__Exercise aim__:
In your copy, reproduce the entries exactly as they are, minus the images.

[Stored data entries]

____

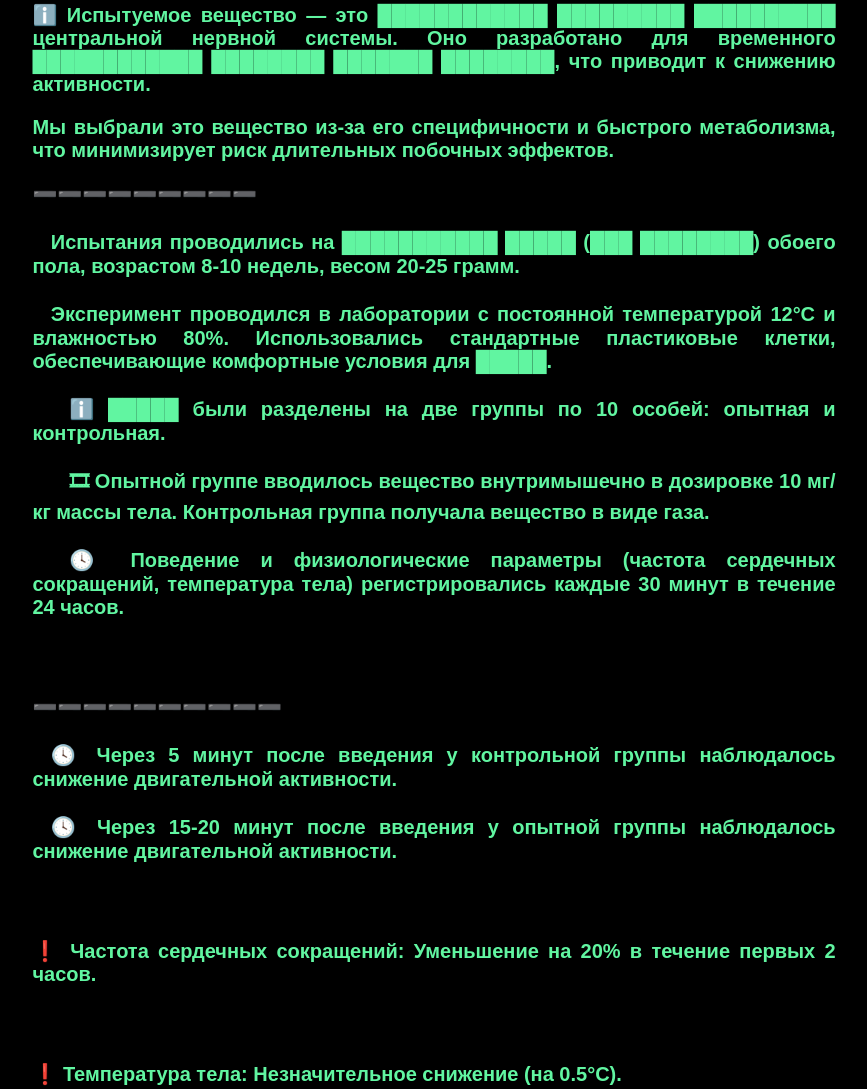
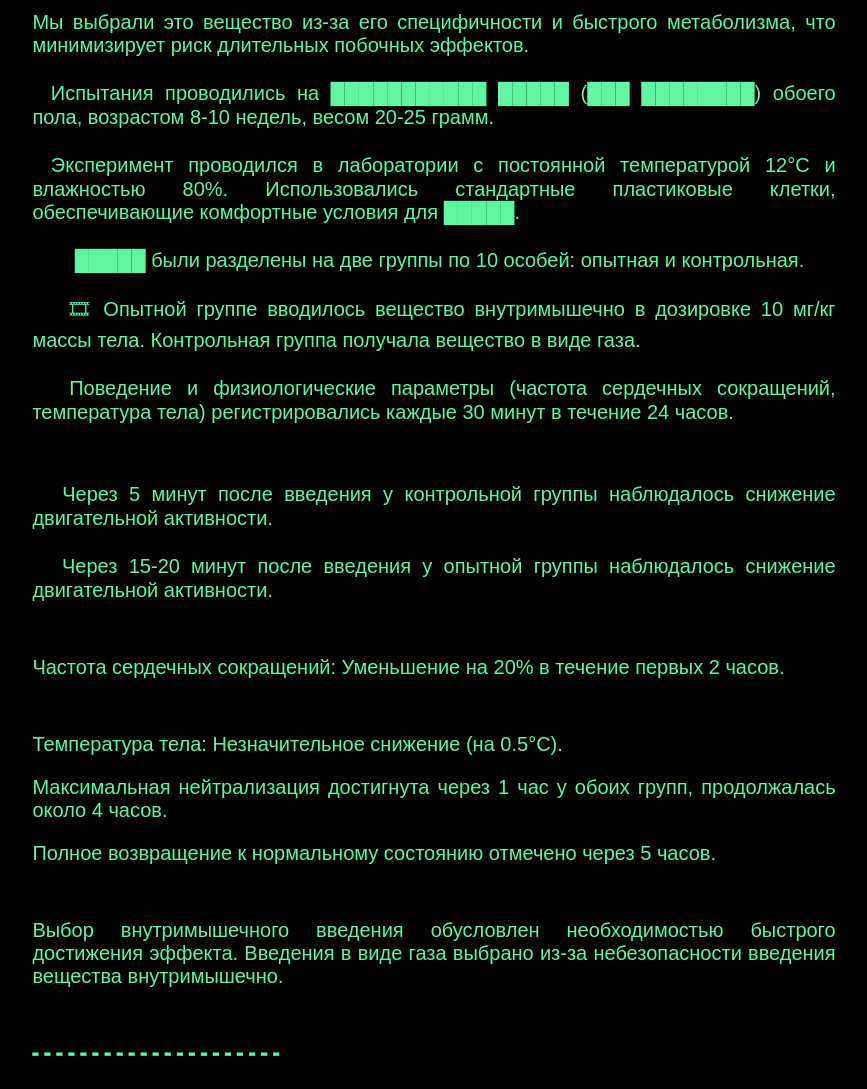
Before and after one commit to 0pervt0r/0pervt0r, a plain HTML site: page page1.html in a window 1280 px wide. Shown: the part 459-1548 px from the top of the page, without its empty margins (206-1073 px from the left). Drawn offline with Linux system fonts and the light colour scheme.

Commit message:
Update page1.html

```diff
--- a/page1.html
+++ b/page1.html
@@ -18,32 +18,31 @@
  </nav>
 <!-- ====== -->
  <main>
-<h1>Введение</h>
 <p>Целью испытания было исследовать эффективность нового химического вещества, предназначенного для временной нейтрализации функций организма, с акцентом на безопасность и продолжительность действия.</p>
 
-ㅤ<p>ℹ️ Испытуемое вещество — это ████████████ █████████ ██████████ центральной нервной системы. Оно разработано для временного ████████████ ████████ ███████ ████████, что приводит к снижению активности.</p>
+ㅤ<p> Испытуемое вещество — это ████████████ █████████ ██████████ центральной нервной системы. Оно разработано для временного ████████████ ████████ ███████ ████████, что приводит к снижению активности.</p>
 
 <p>Мы выбрали это вещество из-за его специфичности и быстрого метаболизма, что минимизирует риск длительных побочных эффектов.</p>
 
 
 
-<p>➖➖➖➖➖➖➖➖➖</p>
+
 <p>ㅤИспытания проводились на ███████████ █████ (███ ████████) обоего пола, возрастом 8-10 недель, весом 20-25 грамм.</p>
 
 <p>ㅤЭксперимент проводился в лаборатории с постоянной температурой 12°C и влажностью 80%. Использовались стандартные пластиковые клетки, обеспечивающие комфортные условия для █████.</p>
 
-<p>ㅤㅤℹ️ █████ были разделены на две группы по 10 особей: опытная и контрольная.</p>
+<p>ㅤㅤ █████ были разделены на две группы по 10 особей: опытная и контрольная.</p>
 <p>ㅤㅤ🎞 Опытной группе вводилось вещество внутримышечно в дозировке 10 мг/кг массы тела. Контрольная группа получала вещество в виде газа.</p>
-<p>ㅤㅤ🕓 Поведение и физиологические параметры (частота сердечных сокращений, температура тела) регистрировались каждые 30 минут в течение 24 часов.</p>
+<p>ㅤㅤПоведение и физиологические параметры (частота сердечных сокращений, температура тела) регистрировались каждые 30 минут в течение 24 часов.</p>
 
 ㅤ
 ㅤ
-<p>➖➖➖➖➖➖➖➖➖➖</p>
-<p>ㅤ🕓 Через 5 минут после введения у контрольной группы наблюдалось снижение двигательной активности.</p>
-<p>ㅤ🕓 Через 15-20 минут после введения у опытной группы наблюдалось снижение двигательной активности.</p>
 
-ㅤㅤ<p>❗️ Частота сердечных сокращений: Уменьшение на 20% в течение первых 2 часов.</p>
-ㅤㅤ<p>❗️ Температура тела: Незначительное снижение (на 0.5°C).</p>
+<p>ㅤ Через 5 минут после введения у контрольной группы наблюдалось снижение двигательной активности.</p>
+<p>ㅤ Через 15-20 минут после введения у опытной группы наблюдалось снижение двигательной активности.</p>
+
+ㅤㅤ<p> Частота сердечных сокращений: Уменьшение на 20% в течение первых 2 часов.</p>
+ㅤㅤ<p> Температура тела: Незначительное снижение (на 0.5°C).</p>
 
 <p>Максимальная нейтрализация достигнута через 1 час у обоих групп, продолжалась около 4 часов.</p>
 <p>Полное возвращение к нормальному состоянию отмечено через 5 часов.</p>
@@ -53,7 +52,7 @@
 
 <p>╸╸╸╸╸╸╸╸╸╸╸╸╸╸╸╸╸╸╸╸╸</p>
 
-ㅤ<p>🤩 Результаты подтверждают, что вещество вызывает временную нейтрализацию без серьёзных побочных эффектов. Отмечено быстрое восстановление функций, что свидетельствует о метаболической деградации вещества.</p>
+ㅤ<p> Результаты подтверждают, что вещество вызывает временную нейтрализацию без серьёзных побочных эффектов. Отмечено быстрое восстановление функций, что свидетельствует о метаболической деградации вещества.</p>
 
 <p>Ведущий исследователь Case "P11S6" - Z-367 — Ю. В.</p>
 <p>Одобрено отделом Опасности и Этики.</p>
```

____

__Solution for this task__:
Before and after one commit to 0pervt0r/0pervt0r, a plain HTML site: page page1.html in a window 1280 px wide. Shown: the part 459-1548 px from the top of the page, without its empty margins (206-1073 px from the left). Drawn offline with Linux system fonts and the light colour scheme.

Commit message:
Update page1.html

```diff
--- a/page1.html
+++ b/page1.html
@@ -18,32 +18,31 @@
  </nav>
 <!-- ====== -->
  <main>
-<h1>Введение</h>
 <p>Целью испытания было исследовать эффективность нового химического вещества, предназначенного для временной нейтрализации функций организма, с акцентом на безопасность и продолжительность действия.</p>
 
-ㅤ<p>ℹ️ Испытуемое вещество — это ████████████ █████████ ██████████ центральной нервной системы. Оно разработано для временного ████████████ ████████ ███████ ████████, что приводит к снижению активности.</p>
+ㅤ<p> Испытуемое вещество — это ████████████ █████████ ██████████ центральной нервной системы. Оно разработано для временного ████████████ ████████ ███████ ████████, что приводит к снижению активности.</p>
 
 <p>Мы выбрали это вещество из-за его специфичности и быстрого метаболизма, что минимизирует риск длительных побочных эффектов.</p>
 
 
 
-<p>➖➖➖➖➖➖➖➖➖</p>
+
 <p>ㅤИспытания проводились на ███████████ █████ (███ ████████) обоего пола, возрастом 8-10 недель, весом 20-25 грамм.</p>
 
 <p>ㅤЭксперимент проводился в лаборатории с постоянной температурой 12°C и влажностью 80%. Использовались стандартные пластиковые клетки, обеспечивающие комфортные условия для █████.</p>
 
-<p>ㅤㅤℹ️ █████ были разделены на две группы по 10 особей: опытная и контрольная.</p>
+<p>ㅤㅤ █████ были разделены на две группы по 10 особей: опытная и контрольная.</p>
 <p>ㅤㅤ🎞 Опытной группе вводилось вещество внутримышечно в дозировке 10 мг/кг массы тела. Контрольная группа получала вещество в виде газа.</p>
-<p>ㅤㅤ🕓 Поведение и физиологические параметры (частота сердечных сокращений, температура тела) регистрировались каждые 30 минут в течение 24 часов.</p>
+<p>ㅤㅤПоведение и физиологические параметры (частота сердечных сокращений, температура тела) регистрировались каждые 30 минут в течение 24 часов.</p>
 
 ㅤ
 ㅤ
-<p>➖➖➖➖➖➖➖➖➖➖</p>
-<p>ㅤ🕓 Через 5 минут после введения у контрольной группы наблюдалось снижение двигательной активности.</p>
-<p>ㅤ🕓 Через 15-20 минут после введения у опытной группы наблюдалось снижение двигательной активности.</p>
 
-ㅤㅤ<p>❗️ Частота сердечных сокращений: Уменьшение на 20% в течение первых 2 часов.</p>
-ㅤㅤ<p>❗️ Температура тела: Незначительное снижение (на 0.5°C).</p>
+<p>ㅤ Через 5 минут после введения у контрольной группы наблюдалось снижение двигательной активности.</p>
+<p>ㅤ Через 15-20 минут после введения у опытной группы наблюдалось снижение двигательной активности.</p>
+
+ㅤㅤ<p> Частота сердечных сокращений: Уменьшение на 20% в течение первых 2 часов.</p>
+ㅤㅤ<p> Температура тела: Незначительное снижение (на 0.5°C).</p>
 
 <p>Максимальная нейтрализация достигнута через 1 час у обоих групп, продолжалась около 4 часов.</p>
 <p>Полное возвращение к нормальному состоянию отмечено через 5 часов.</p>
@@ -53,7 +52,7 @@
 
 <p>╸╸╸╸╸╸╸╸╸╸╸╸╸╸╸╸╸╸╸╸╸</p>
 
-ㅤ<p>🤩 Результаты подтверждают, что вещество вызывает временную нейтрализацию без серьёзных побочных эффектов. Отмечено быстрое восстановление функций, что свидетельствует о метаболической деградации вещества.</p>
+ㅤ<p> Результаты подтверждают, что вещество вызывает временную нейтрализацию без серьёзных побочных эффектов. Отмечено быстрое восстановление функций, что свидетельствует о метаболической деградации вещества.</p>
 
 <p>Ведущий исследователь Case "P11S6" - Z-367 — Ю. В.</p>
 <p>Одобрено отделом Опасности и Этики.</p>
```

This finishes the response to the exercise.